“Animal rights are the subjective rights of animals. Animal ethics examines the extent to which animals, possibly including humans, have such rights from a moral point of view. In addition, animal rights are discussed as part of a state legal system”. (Wikipedia)
From the Austrian animal ethicist and philosopher Helmut F. Kaplan
Animal rights in a philosophical context
The prerequisite for realizing animal rights is that one first has a concept of animal rights.
And that is a comprehensible and practicable concept of animal rights.
So far this has not been the case.
There is only such a thing as rough versions of the concept of animal rights embedded in various theoretical contexts.
In my book “Animal Rights: Against Speciesism” I am now developing what I believe to be a comprehensible and practicable basic concept of animal rights.
It is based on the principle of equality proposed by Peter Singer.
No sane person asserts that humans and animals are in a factual sense alike.
People and animals – like people among themselves – have different interests.
It would therefore be completely wrong to treat humans and animals equally because different interests justify and require different treatment.
In contrast to humans, dogs, and cats, for example, do not need religious freedom or the right to vote – because they cannot do anything with it.
And, unlike women, men do not need maternity leave – because they cannot get pregnant.
Animal rights based on the principle of equality
What the principle of equality demands is simply this: Where people and animals have the same or similar interests, we should also take these same or similar interests into account:
Because everyone has an interest in inadequate food and shelter, we should take this interest into account equally in all people – and not discriminate arbitrarily on the basis of race or gender. So no racism and sexism.
And because both humans and animals have an immense interest in not suffering, we should take this interest into account in humans and animals equally – and not make arbitrary discrimination based on species. So no speciesism.
We said: The same or similar interests of humans and animals should be considered equally.
In other words: animals have the right to have their interests taken into account in the same way as comparable human interests.
Animal rights are then the sum of the claims resulting from this equal consideration. The decisive sentence that characterizes this concept of animal rights is:
Animals have the right to have their interests considered in the same way as comparable human interests.
Helmut. F.Kaplan- https://tierrechte-kaplan.de/
And I think…The cause of all crimes against animals is the perverse ideology of the Carnists to reduce the world to edible parts.
Animals that use us for this purpose may be enslaved, exploited, tortured, slaughtered.

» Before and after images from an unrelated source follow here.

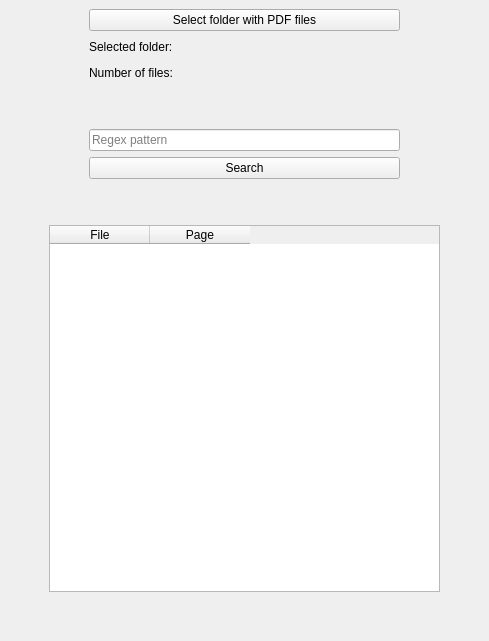
This is ui/main.ui in Unvire/FastPDFReader as Qt 5 draws it before an edit. The edited form follows.
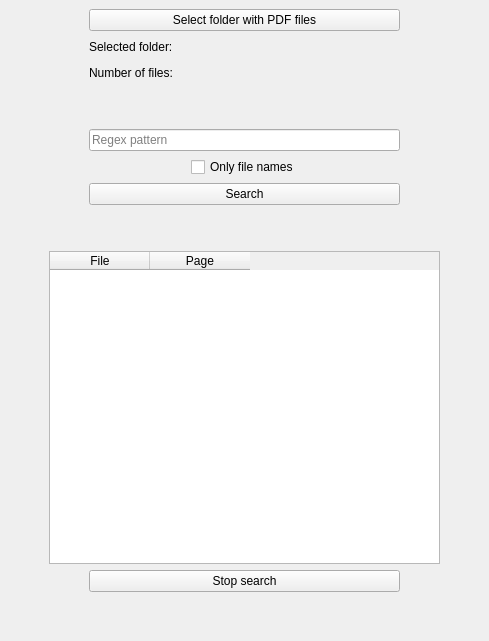
This is the edited form.

Commit message: Adds new widgets and handles their enabled state

Diff of the .ui file:
```diff
--- a/ui/main.ui
+++ b/ui/main.ui
@@ -14,7 +14,7 @@
    <string>Fast PDF Searcher</string>
   </property>
   <widget class="QWidget" name="centralwidget">
-   <layout class="QHBoxLayout" name="horizontalLayout_8" stretch="0,1,0">
+   <layout class="QHBoxLayout" name="horizontalLayout_2" stretch="0,1,0">
     <item>
      <spacer name="horizontalSpacer_11">
       <property name="orientation">
@@ -29,7 +29,7 @@
      </spacer>
     </item>
     <item>
-     <layout class="QVBoxLayout" name="verticalLayout_3" stretch="0,0,0,0,1,0">
+     <layout class="QVBoxLayout" name="verticalLayout_3" stretch="0,0,0,0,1,0,0">
       <item>
        <layout class="QVBoxLayout" name="verticalLayout">
         <item>
@@ -197,6 +197,43 @@
           </item>
          </layout>
         </item>
+        <item>
+         <layout class="QHBoxLayout" name="horizontalLayout_8" stretch="0,0,0">
+          <item>
+           <spacer name="horizontalSpacer_15">
+            <property name="orientation">
+             <enum>Qt::Horizontal</enum>
+            </property>
+            <property name="sizeHint" stdset="0">
+             <size>
+              <width>40</width>
+              <height>20</height>
+             </size>
+            </property>
+           </spacer>
+          </item>
+          <item>
+           <widget class="QCheckBox" name="filenamesOnlyCheckBox">
+            <property name="text">
+             <string>Only file names</string>
+            </property>
+           </widget>
+          </item>
+          <item>
+           <spacer name="horizontalSpacer_16">
+            <property name="orientation">
+             <enum>Qt::Horizontal</enum>
+            </property>
+            <property name="sizeHint" stdset="0">
+             <size>
+              <width>40</width>
+              <height>20</height>
+             </size>
+            </property>
+           </spacer>
+          </item>
+         </layout>
+        </item>
         <item>
          <layout class="QHBoxLayout" name="horizontalLayout_5" stretch="0,1,0">
           <item>
@@ -275,6 +312,43 @@
         </column>
        </widget>
       </item>
+      <item>
+       <layout class="QHBoxLayout" name="horizontalLayout_7" stretch="0,1,0">
+        <item>
+         <spacer name="horizontalSpacer_13">
+          <property name="orientation">
+           <enum>Qt::Horizontal</enum>
+          </property>
+          <property name="sizeHint" stdset="0">
+           <size>
+            <width>40</width>
+            <height>20</height>
+           </size>
+          </property>
+         </spacer>
+        </item>
+        <item>
+         <widget class="QPushButton" name="stopSearchButton">
+          <property name="text">
+           <string>Stop search</string>
+          </property>
+         </widget>
+        </item>
+        <item>
+         <spacer name="horizontalSpacer_14">
+          <property name="orientation">
+           <enum>Qt::Horizontal</enum>
+          </property>
+          <property name="sizeHint" stdset="0">
+           <size>
+            <width>40</width>
+            <height>20</height>
+           </size>
+          </property>
+         </spacer>
+        </item>
+       </layout>
+      </item>
       <item>
        <spacer name="verticalSpacer_3">
         <property name="orientation">
```
Left out of the diff: 2 changed lines with no effect on the pictures. The commit also changes 1 other file.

And no one regards this crime as a deprived right because we regard and treat animals as lawless anyway.
For the animals who are our slaves today, life is an uninterrupted nightmare
My best regards to all, Venus